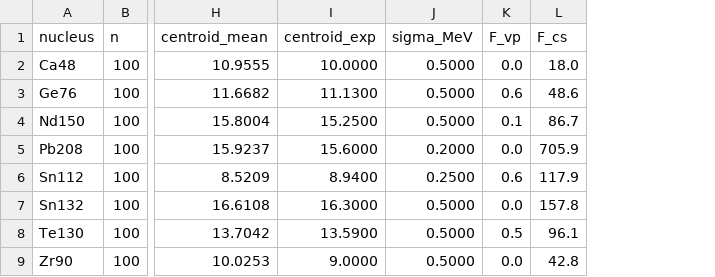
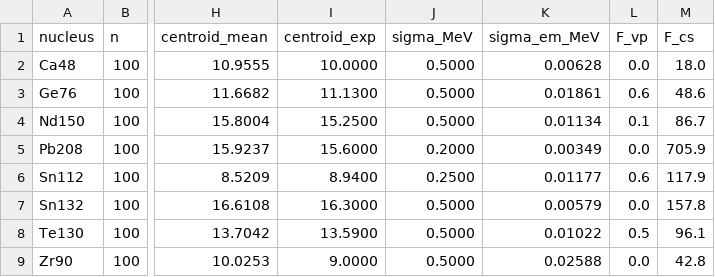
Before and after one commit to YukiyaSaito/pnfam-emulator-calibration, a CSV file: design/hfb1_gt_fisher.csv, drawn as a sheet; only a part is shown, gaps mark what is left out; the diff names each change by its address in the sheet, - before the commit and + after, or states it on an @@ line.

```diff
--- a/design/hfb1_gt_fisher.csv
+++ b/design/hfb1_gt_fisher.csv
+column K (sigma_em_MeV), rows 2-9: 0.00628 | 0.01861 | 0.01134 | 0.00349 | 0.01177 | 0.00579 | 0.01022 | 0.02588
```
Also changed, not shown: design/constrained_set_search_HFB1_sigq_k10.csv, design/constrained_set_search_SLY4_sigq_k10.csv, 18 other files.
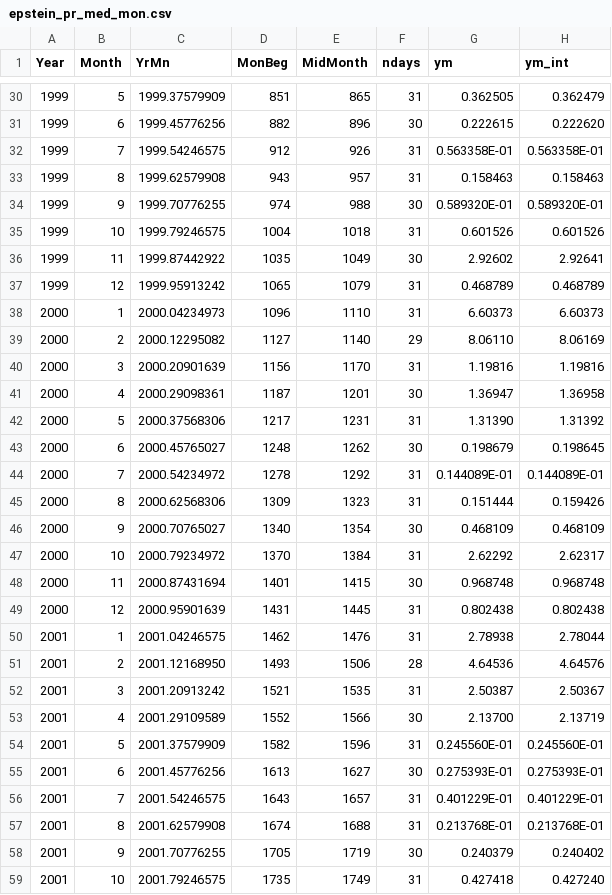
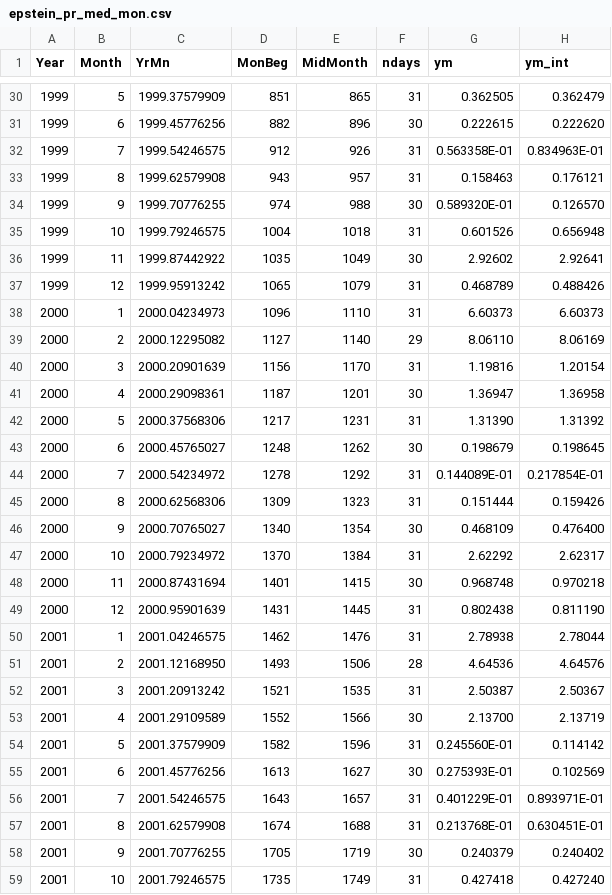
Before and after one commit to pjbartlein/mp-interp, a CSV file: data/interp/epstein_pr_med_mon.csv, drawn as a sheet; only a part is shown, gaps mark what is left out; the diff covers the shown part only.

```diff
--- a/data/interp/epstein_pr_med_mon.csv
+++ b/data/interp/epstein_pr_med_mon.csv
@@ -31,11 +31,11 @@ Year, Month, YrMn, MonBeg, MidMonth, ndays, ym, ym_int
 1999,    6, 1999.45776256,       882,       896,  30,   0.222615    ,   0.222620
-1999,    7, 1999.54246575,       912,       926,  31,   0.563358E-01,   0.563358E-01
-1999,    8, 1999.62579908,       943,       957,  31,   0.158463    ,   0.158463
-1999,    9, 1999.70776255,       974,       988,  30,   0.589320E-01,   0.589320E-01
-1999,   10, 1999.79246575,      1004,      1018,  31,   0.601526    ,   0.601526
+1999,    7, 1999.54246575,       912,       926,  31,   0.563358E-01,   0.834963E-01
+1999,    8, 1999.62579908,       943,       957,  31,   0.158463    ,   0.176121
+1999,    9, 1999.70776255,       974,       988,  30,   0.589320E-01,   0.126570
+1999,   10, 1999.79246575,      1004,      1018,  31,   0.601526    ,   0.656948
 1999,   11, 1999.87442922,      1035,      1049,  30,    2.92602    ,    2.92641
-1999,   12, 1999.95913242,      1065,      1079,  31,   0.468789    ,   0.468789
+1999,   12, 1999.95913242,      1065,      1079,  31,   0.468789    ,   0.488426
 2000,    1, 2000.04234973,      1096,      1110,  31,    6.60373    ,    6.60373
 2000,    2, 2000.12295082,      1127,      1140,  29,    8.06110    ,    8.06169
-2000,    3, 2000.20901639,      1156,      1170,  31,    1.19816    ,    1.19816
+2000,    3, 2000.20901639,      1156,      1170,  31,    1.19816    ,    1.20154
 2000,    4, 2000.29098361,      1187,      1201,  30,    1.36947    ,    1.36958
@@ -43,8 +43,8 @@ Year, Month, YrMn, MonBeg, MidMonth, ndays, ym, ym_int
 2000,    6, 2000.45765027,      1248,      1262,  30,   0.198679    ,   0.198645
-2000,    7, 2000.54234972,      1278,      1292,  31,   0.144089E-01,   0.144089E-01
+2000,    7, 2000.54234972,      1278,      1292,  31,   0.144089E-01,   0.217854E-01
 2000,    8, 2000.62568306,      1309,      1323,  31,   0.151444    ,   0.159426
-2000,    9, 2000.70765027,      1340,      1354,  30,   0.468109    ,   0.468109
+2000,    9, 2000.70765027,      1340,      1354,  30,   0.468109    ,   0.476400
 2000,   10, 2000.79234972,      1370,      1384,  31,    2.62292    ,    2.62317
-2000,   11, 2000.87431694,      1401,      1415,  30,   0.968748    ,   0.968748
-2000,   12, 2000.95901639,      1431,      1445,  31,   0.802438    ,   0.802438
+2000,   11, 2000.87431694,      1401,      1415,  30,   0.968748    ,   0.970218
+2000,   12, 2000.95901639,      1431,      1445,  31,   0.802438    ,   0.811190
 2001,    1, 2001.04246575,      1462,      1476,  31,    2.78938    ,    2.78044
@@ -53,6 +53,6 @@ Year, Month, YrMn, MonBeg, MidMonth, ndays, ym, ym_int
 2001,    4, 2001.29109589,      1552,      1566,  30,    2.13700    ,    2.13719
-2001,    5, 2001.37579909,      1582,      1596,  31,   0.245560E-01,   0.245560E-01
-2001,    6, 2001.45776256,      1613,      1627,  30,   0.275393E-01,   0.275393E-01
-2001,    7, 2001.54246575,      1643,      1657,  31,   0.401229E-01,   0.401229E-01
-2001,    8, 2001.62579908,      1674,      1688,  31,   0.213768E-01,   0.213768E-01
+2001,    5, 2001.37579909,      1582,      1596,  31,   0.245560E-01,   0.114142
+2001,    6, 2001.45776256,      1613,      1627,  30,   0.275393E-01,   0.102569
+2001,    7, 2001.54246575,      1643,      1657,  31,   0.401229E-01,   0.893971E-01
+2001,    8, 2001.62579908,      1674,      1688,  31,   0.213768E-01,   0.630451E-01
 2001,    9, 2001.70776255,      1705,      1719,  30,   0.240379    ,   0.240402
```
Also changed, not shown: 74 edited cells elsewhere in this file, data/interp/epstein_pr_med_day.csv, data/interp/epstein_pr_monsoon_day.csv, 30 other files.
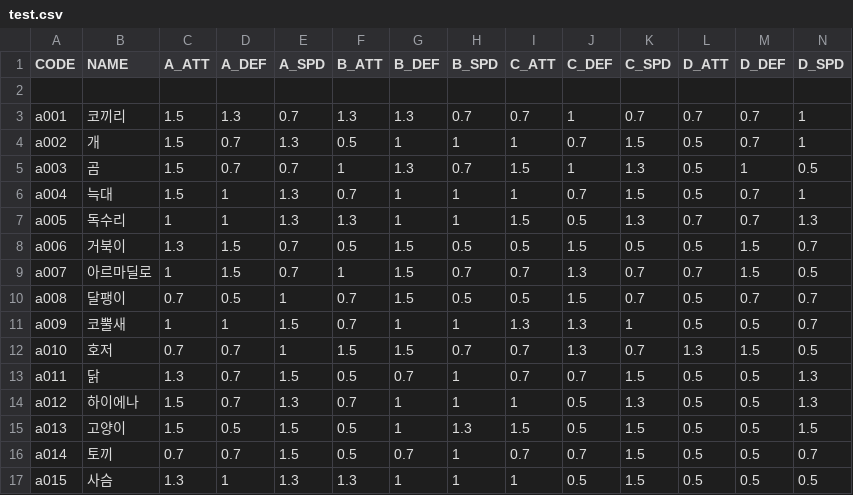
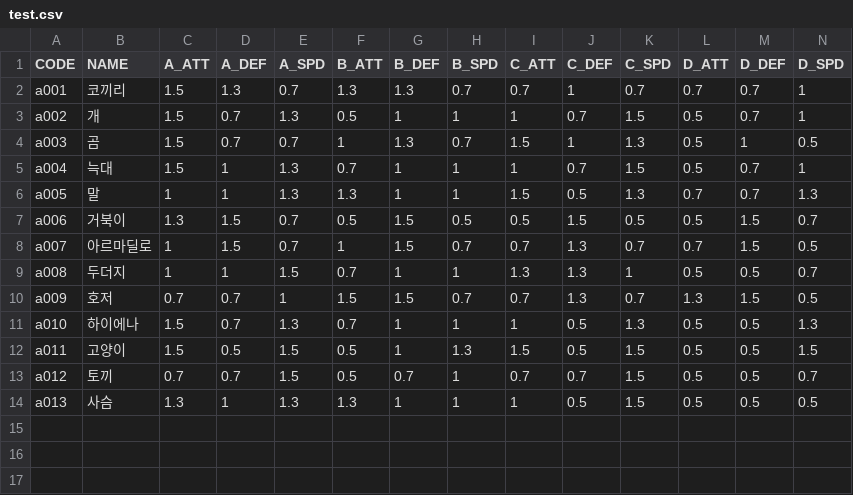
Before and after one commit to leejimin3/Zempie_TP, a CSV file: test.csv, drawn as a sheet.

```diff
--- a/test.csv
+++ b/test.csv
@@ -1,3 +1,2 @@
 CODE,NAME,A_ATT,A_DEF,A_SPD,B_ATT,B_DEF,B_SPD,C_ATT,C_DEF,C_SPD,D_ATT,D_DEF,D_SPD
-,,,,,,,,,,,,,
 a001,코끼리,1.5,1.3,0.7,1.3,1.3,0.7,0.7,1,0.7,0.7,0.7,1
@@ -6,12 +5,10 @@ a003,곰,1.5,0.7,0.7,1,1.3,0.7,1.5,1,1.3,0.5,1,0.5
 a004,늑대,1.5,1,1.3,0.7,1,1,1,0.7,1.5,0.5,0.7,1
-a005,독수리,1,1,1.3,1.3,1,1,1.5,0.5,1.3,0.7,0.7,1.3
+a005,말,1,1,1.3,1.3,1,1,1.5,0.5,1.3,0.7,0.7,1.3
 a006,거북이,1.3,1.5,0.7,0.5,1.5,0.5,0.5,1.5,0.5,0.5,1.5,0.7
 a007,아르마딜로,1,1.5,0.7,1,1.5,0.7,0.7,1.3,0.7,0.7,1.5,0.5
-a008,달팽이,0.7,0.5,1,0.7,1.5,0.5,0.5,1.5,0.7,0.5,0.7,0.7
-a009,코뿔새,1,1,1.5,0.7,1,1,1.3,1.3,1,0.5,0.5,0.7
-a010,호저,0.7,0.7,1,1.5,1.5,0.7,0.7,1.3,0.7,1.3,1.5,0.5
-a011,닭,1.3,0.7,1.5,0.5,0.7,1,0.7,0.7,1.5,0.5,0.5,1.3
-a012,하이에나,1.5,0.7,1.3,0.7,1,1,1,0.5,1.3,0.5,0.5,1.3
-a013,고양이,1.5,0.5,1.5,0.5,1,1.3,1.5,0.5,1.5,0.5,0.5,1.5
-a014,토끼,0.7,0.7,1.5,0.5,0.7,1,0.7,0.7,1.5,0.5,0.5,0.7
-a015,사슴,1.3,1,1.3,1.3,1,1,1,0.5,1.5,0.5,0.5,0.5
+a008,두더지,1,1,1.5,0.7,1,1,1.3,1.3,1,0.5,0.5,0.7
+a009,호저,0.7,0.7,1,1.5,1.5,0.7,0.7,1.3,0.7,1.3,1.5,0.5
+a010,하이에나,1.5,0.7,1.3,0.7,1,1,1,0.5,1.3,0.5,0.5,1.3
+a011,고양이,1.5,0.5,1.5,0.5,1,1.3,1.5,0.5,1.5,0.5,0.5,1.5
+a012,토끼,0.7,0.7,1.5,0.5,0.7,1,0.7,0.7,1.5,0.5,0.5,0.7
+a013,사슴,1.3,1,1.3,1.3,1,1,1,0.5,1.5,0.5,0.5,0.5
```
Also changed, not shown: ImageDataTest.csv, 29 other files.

======

## Directions for this task
Search the records for the word "MidMonth", then list every line that has it.

## Exercise answer
@@ -31,11 +31,11 @@ Year, Month, YrMn, MonBeg, MidMonth, ndays, ym, ym_int
@@ -43,8 +43,8 @@ Year, Month, YrMn, MonBeg, MidMonth, ndays, ym, ym_int
@@ -53,6 +53,6 @@ Year, Month, YrMn, MonBeg, MidMonth, ndays, ym, ym_int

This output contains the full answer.